More than 1,000 18- to 25-year-olds from 95 countries submitted essays to qualify for the third Youth-Ag Summit held this past October in Belgium, with 100 delegates actually getting a ticket. Among them were four young Canadians. Sponsored by Bayer, the summit gave youth an opportunity to discuss one of the most pressing questions the […] Read more


On the Noble farm in the Peace district, parents Bob and Nora with siblings Cara, Jolene and Lee. The Nobles say brothers and sisters have a winning potential for open communication.

Honest to goodness

More brothers and sisters: For the Noble family, success means learning how to change open communication from a threat into a strength

Brothers and sisters are working together on more farms all the time. More and more too, there are multiple siblings on these farms, not just one of each. To outsiders, it can seem like so many more chances for family to get in the way, and so many chances for old rivalries to flare up. […] Read more

Linda Hall is looking for the right combination of variety choice and agronomic practices to make oats more attractive to growers in central Alberta.

The Catch-22 of oat production

Tests in central Alberta yield some useful information on N rates and the effectiveness of plant growth regulators

Linda Hall has a soft spot for the humble oat, mainly because she doesn’t think it’s really all that humble. “Milling oats are a high-value crop,” Hall says. “We’re seeing companies like Richardson buying up oat milling capacity, so the markets are there if we can grow the right kind of oat.” It all depends […] Read more


The Breton Classical Plots were established in 1930, just east of the town of Breton and 100 km southwest of Edmonton.

Some old ways aren’t better, but…

Long-term rotation study underlines that summerfallow harms soil health, but the old mixed farming model looks pretty good

You might think that a long-term crop test might mean five years. A decade would be remarkable. But what could plots tell you about soil health if they’ve been going on for 87 years? They would tell you that Prairie farmers were right to stop keeping fields in fallow as part of a rotation and […] Read more

Are there ways to stop AgriStability from tipping its payments toward some types of farms, and away from family grain farms?

Can you count on AgriStability?

A lot depends on the kind of operation you’re running, and whether you use family labour

Sue and Jim started farming by buying 300 acres, with buildings. By renting additional land, they quickly expanded to 2,500 acres. They supported this expansion with machinery that was mainly leased, and hired custom harvesting. They relied on a bank line of credit for much of their operating money. The last five years were good, […] Read more

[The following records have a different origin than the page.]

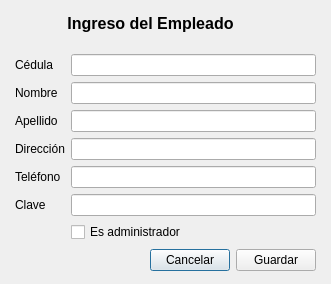
Above: agregarempleadowindow.ui from stsewd/polideportivo before the change. Below: the same form after it.
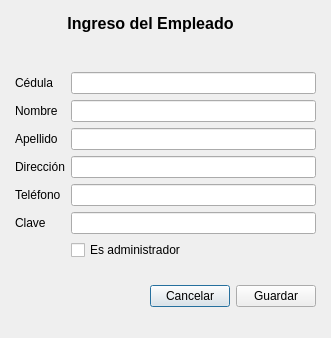
That is the form after the change.

Diff of the .ui file:
```diff
--- a/agregarempleadowindow.ui
+++ b/agregarempleadowindow.ui
@@ -7,7 +7,7 @@
     <x>0</x>
     <y>0</y>
     <width>331</width>
-    <height>284</height>
+    <height>338</height>
    </rect>
   </property>
   <property name="windowTitle">
@@ -32,7 +32,7 @@
      <x>15</x>
      <y>53</y>
      <width>301</width>
-     <height>221</height>
+     <height>273</height>
     </rect>
    </property>
    <layout class="QVBoxLayout" name="verticalLayout">
```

Camelina seed is dense with omega-3 fatty acids and protein.

Could camelina be ‘the next canola?’

You’ve heard the pitch on this oilseed before, but this time it could actually be true

[Updated Dec. 12, 2016; at bottom] – Jack Grushcow says the sky’s the limit for camelina, and he isn’t referring to the brief but well-publicized test when it was used for jet fuel a couple of years ago. Grushcow is CEO of Linnaeus Plant Sciences, which owns Smart Earth Seeds, a company developing new camelina […] Read more

Studies in three Prairie provinces used covers to block rainfall and simulate various levels of drought.

Stocking rates key to climate change adjustment

Low defoliation rates and leaving lots of litter are best for coping with weather variations from year to year

Fast and hard? Slow and easy? And how many animals per acre? Stocking and defoliation rates are a complex and even controversial issue, and depend a lot on the weather. Climate change could make them even more complex. To get a better idea on how producers should respond, Edward Bork and a team from the […] Read more